**TASK DETAILS**
Check each line of the entries below for the word "stylesheet" and state only how many lines have it.

**SOURCE MATERIAL**
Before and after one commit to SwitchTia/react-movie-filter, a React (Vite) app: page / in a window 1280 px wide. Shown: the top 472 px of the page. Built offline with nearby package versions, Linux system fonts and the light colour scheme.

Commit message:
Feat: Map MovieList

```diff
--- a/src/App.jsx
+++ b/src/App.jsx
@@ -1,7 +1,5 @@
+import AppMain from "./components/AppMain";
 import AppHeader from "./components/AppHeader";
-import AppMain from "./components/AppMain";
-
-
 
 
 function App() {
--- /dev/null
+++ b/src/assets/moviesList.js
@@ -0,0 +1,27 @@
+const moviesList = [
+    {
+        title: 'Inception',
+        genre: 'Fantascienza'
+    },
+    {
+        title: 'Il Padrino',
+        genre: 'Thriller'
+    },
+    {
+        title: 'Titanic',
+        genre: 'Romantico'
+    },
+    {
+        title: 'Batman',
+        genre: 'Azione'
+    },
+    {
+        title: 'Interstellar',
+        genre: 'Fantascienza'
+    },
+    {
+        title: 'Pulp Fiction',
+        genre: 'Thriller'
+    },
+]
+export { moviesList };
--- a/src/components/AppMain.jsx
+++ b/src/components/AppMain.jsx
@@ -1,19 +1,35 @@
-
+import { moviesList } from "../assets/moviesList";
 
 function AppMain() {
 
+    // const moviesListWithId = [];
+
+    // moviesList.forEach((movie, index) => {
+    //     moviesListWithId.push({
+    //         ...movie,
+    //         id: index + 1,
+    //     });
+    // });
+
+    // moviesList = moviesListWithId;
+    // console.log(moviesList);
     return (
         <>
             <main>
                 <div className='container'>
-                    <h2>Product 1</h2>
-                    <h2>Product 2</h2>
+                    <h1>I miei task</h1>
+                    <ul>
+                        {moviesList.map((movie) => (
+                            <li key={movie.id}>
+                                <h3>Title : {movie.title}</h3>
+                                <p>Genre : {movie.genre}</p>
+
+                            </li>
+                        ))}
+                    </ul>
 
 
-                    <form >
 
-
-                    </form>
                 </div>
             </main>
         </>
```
* * *
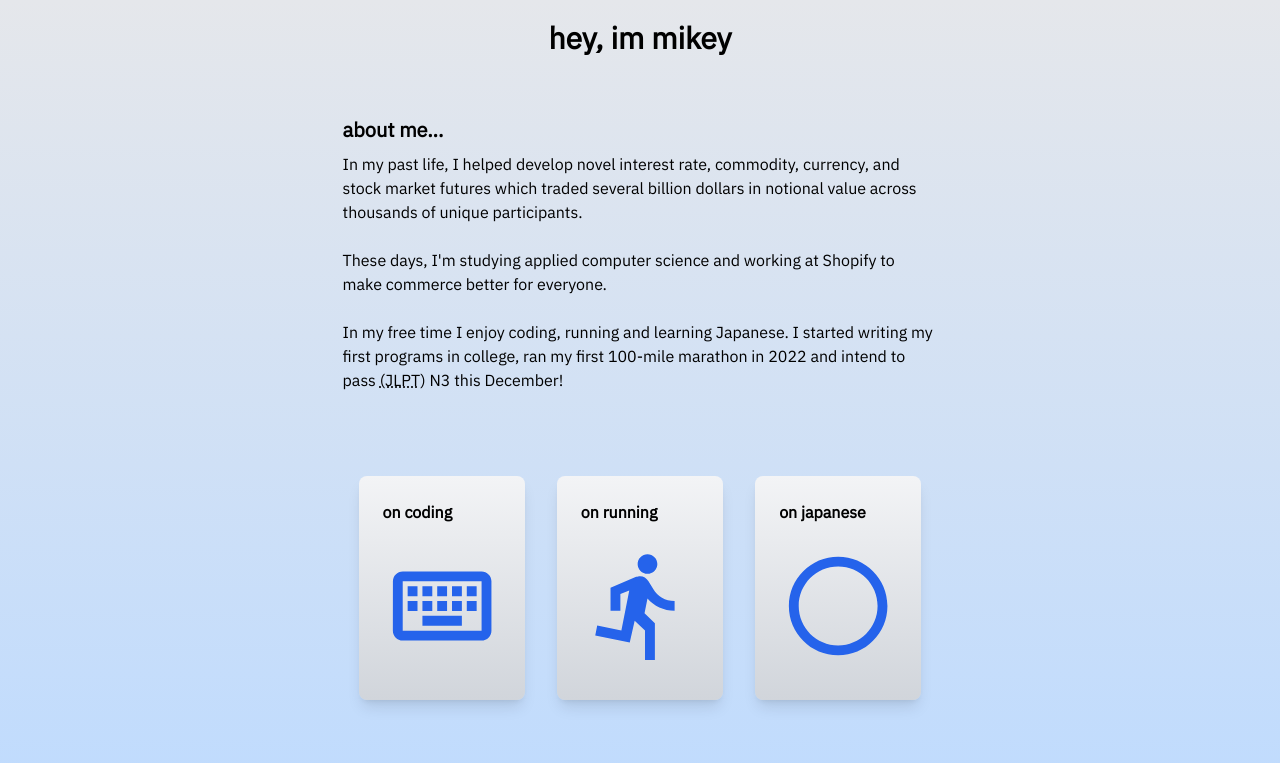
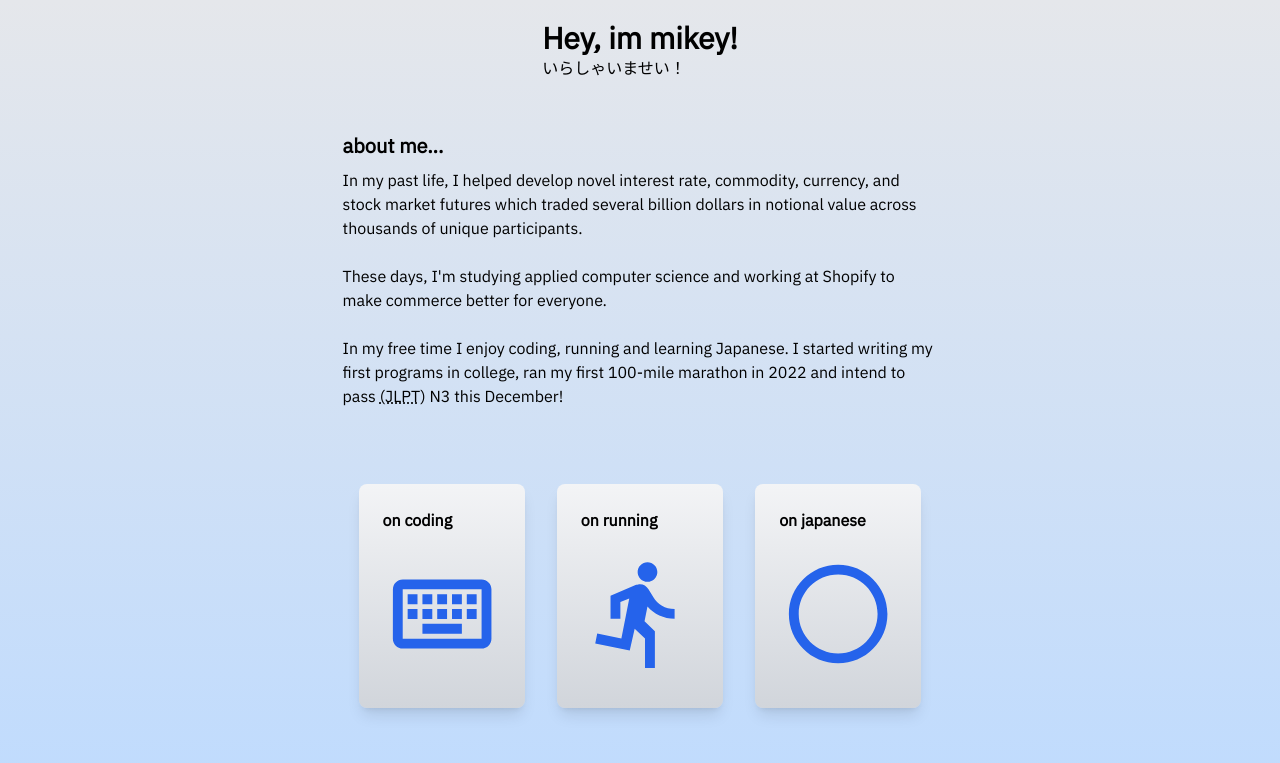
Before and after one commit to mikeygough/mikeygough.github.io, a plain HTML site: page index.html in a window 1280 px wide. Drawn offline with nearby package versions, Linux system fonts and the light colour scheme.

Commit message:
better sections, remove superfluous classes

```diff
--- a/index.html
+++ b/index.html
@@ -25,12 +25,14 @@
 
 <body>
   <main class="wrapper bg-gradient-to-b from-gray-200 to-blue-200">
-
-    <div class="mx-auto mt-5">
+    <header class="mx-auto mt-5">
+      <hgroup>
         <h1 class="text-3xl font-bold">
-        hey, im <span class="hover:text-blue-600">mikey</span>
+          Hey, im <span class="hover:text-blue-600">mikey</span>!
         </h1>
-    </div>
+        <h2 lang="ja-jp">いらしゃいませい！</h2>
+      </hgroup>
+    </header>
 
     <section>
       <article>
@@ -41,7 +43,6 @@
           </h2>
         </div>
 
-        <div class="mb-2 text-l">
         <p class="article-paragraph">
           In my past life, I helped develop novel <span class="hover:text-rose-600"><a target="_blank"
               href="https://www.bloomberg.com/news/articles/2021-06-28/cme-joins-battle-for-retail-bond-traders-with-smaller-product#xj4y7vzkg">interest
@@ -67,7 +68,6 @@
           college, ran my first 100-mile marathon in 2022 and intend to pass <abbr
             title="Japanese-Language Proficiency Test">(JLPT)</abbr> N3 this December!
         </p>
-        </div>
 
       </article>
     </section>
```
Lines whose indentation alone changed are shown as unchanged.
---
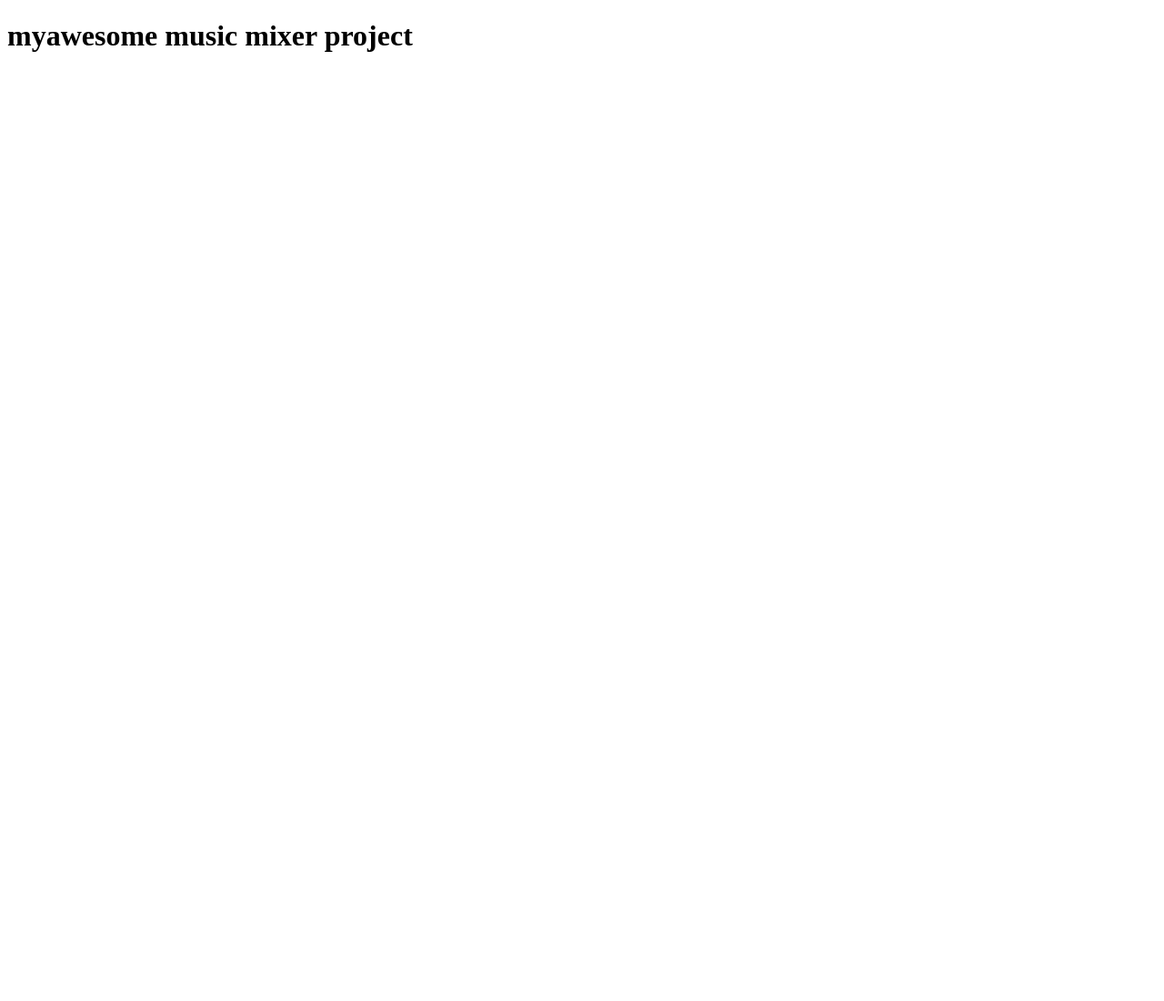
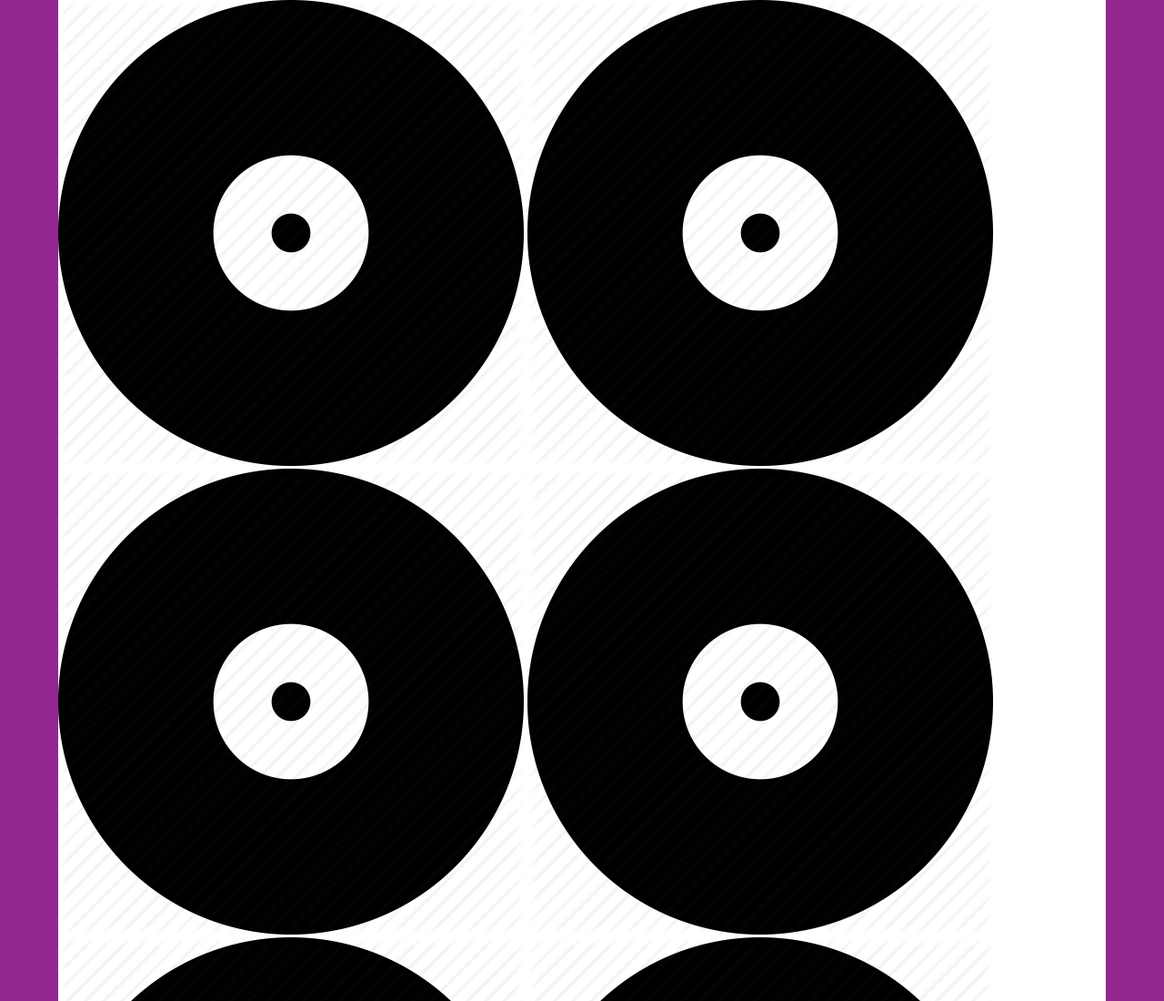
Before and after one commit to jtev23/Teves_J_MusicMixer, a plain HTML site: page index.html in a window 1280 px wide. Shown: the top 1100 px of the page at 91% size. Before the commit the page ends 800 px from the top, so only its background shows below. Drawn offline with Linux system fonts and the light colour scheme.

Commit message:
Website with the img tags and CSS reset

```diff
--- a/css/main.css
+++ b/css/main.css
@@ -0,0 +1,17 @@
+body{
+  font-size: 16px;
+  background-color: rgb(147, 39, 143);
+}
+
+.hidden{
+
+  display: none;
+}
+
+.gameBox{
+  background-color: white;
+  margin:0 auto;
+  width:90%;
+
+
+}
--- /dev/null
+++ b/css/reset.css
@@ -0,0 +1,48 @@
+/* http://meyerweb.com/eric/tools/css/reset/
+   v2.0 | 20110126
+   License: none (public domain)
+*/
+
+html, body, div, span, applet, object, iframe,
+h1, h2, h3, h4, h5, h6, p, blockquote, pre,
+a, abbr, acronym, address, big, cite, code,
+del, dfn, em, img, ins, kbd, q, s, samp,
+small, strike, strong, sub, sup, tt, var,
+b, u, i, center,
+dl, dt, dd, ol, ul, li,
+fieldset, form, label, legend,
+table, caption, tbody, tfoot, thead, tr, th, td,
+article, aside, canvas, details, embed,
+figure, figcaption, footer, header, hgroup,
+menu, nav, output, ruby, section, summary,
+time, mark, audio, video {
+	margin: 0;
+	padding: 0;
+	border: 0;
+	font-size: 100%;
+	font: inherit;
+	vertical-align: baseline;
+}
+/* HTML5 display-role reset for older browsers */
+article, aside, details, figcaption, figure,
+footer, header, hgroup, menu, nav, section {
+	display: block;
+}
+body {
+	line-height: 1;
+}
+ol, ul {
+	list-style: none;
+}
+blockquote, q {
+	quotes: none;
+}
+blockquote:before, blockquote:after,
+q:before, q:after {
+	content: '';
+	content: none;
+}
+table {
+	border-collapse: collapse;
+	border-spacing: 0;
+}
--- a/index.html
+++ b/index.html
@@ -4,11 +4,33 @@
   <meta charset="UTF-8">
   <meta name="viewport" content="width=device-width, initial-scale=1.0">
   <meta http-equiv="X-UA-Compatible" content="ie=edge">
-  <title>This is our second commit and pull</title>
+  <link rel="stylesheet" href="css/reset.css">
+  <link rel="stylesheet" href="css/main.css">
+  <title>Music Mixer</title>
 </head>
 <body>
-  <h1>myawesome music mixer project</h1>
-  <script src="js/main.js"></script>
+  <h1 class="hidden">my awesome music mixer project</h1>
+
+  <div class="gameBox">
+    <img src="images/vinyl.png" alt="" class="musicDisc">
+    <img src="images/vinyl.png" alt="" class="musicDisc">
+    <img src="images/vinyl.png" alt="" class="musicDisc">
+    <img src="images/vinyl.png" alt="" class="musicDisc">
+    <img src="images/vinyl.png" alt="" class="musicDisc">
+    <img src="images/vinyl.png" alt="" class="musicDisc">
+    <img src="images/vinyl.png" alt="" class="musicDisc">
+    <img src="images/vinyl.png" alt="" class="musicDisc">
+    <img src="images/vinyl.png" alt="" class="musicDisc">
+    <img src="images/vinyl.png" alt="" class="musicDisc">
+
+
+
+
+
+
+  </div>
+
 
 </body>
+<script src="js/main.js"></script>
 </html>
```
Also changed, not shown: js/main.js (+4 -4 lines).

**REPLY TO THE EXERCISE**
2